February 24, 2014 5:32pm PT by Lacey Rose
Inside Seth Meyers' 'Late Night' Debut (Video)
After eight months of preparation and a splashy promotional push, Seth Meyers stepped into the limelight as host of Late Night on Monday.
The former Saturday Night Live head writer and “Weekend Update” co-anchor opened his first show with a segment familiar to his predecessor Jimmy Fallon’s Late Night viewers, “Thank You Notes.” Seated at his new desk, Meyers began jotting down a thank you note to Fallon: “I promise to treat [the show] with respect and dignity, and only use it to do completely original comedy pieces,” he began, pausing before adding: "Starting now."
From there, the newly installed host, dressed in a crisp gray suit and blue tie, moved on to the monologue, joking that he planned “to shake stuff up" by opening the show that way. (Meyers has said on multiple occasions that he has no plans to reinvent the late night format.) The line met with laughs from his 183-member audience, with Meyers transitioning into a procession of 14 jokes, including jabs about the Sochi Olympics, Toronto Mayor Rob Ford and The Bachelor’s Juan Pablo.
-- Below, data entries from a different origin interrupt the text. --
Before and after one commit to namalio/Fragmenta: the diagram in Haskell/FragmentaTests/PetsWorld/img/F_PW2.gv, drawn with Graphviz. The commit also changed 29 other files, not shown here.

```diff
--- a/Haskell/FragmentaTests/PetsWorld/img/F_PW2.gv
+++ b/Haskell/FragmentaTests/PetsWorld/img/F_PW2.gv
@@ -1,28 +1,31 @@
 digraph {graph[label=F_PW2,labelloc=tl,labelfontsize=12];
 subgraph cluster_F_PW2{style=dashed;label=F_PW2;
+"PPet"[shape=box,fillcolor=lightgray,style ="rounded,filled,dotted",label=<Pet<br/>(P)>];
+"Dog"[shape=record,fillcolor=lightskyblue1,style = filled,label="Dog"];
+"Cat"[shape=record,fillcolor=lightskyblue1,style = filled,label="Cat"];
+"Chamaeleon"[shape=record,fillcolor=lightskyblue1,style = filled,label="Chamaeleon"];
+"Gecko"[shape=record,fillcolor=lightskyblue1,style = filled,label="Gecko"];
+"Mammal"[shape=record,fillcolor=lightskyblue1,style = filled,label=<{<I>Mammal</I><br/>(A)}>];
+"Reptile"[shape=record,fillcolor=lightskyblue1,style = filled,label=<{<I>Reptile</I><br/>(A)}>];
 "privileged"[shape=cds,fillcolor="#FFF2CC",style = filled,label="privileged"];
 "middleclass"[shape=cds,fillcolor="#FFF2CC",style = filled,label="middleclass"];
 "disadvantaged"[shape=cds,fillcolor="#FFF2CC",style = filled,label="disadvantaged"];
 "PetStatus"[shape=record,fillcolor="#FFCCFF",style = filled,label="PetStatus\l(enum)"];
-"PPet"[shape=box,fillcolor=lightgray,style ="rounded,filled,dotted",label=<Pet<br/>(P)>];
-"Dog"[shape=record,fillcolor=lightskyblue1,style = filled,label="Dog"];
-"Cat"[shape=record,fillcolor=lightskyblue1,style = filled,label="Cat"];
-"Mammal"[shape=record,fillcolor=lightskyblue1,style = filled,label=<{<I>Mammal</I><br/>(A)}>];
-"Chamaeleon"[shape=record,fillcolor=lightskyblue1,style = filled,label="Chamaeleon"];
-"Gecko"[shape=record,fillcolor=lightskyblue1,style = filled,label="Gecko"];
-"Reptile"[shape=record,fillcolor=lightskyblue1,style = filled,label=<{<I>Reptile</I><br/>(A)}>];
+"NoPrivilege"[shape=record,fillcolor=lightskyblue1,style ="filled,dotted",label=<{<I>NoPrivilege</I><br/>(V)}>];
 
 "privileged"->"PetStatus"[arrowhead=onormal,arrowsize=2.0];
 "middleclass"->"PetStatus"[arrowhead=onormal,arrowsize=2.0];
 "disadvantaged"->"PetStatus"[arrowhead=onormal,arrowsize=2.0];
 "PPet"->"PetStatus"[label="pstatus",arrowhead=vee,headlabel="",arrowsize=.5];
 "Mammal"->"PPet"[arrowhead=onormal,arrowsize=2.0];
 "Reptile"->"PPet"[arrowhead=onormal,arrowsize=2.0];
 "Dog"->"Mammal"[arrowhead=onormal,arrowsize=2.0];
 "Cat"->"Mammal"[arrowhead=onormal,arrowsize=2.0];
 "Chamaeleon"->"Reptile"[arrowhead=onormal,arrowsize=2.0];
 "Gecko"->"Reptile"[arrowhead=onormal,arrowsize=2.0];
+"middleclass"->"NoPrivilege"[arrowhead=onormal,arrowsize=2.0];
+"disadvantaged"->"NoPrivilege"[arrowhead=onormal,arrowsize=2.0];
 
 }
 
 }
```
Much like his “Update” segments, the vast majority of the jokes were topical, with Meyers periodically pausing to comment on his performance, including a nod to his first “bomb.”
Meyers, who wore a mix of excitement and nerves on his face, thanked his parents (not there), his brother (there) and his new wife, Alexi, to whom he apologized for all of the time he’s had to devote to the show in recent months. He also introduced his newly formed 8G band and its bandleader, Fred Armisen, who had created the show’s theme song. Despite Armisen's recent comments about being focused solely on the music at the show’s outset, the Portlandia actor and his former SNL colleague spent a few minutes joking about such things as Armisen’s many TV projects, including a made-up Recent History series for the History channel. (First guest Amy Poehler played off Armisen, too, poking fun at their past as "very turbulent lovers." Never explicitly mentioned: a toy replica of Meyers' SNL "husband" Stefon situated on his desk.)
Though Meyers didn’t rely on his stable of improv-trained writers as he intends to do, he did use night one to introduce a new segment, which he's calling “Venn Diagram.” Among the 11 examples he served up: “Sports Illustrated swimsuit models” in a circle on the left side of the screen, the movie “Gravity” on the right side and “things George Clooney has been in” overlapping in the middle. The overlap of “snow” and “toilet paper?" “Things you won't find in Sochi.” (Meyers, whose show was considerably quieter than Fallon's launch a week earlier, returned to Sochi as a comedy target later in the program, taking a jab at anchor Bob Costas’ conjunctivitis and his network's hefty budget at the Winter Games.)
The latter half of the show was devoted to interviews, the only piece of the gig that’s new to Meyers. Opening with Poehler, his "best friend," put him at ease, with the two joking about their early days on SNL as well as her big night at the Golden Globes, where she, too, took a jab at Clooney. Poehler joked that she was looking to put an end to the prank war that's broken out between her and the actor, explaining: "I want to say something to George Clooney that no woman has ever said, 'George, please stop.' " She ended her interview with a bit of news: Her Comedy Central comedy, Broad City, had been renewed for a second season.
Meyers kept up that convivial tone with second guest Vice President Joe Biden, choosing to use the Late Night platform to joke about his State of the Union facial expressions and finger guns and recent comments about LaGuardia being a "third world airport," than grill him on more serious political topics. To his credit, Meyers finished the interview with a question about Biden's 2016 plans, with the vp drawing big laughs for his response: "I was planning on making a major announcement tonight, but then I decided tonight was your night."
The Late Night host closed out his first show with a musical performance by A Great Big World and a fittingly self-deprecating parting line: "If everyone could stick around, I'd like to do five hours of notes."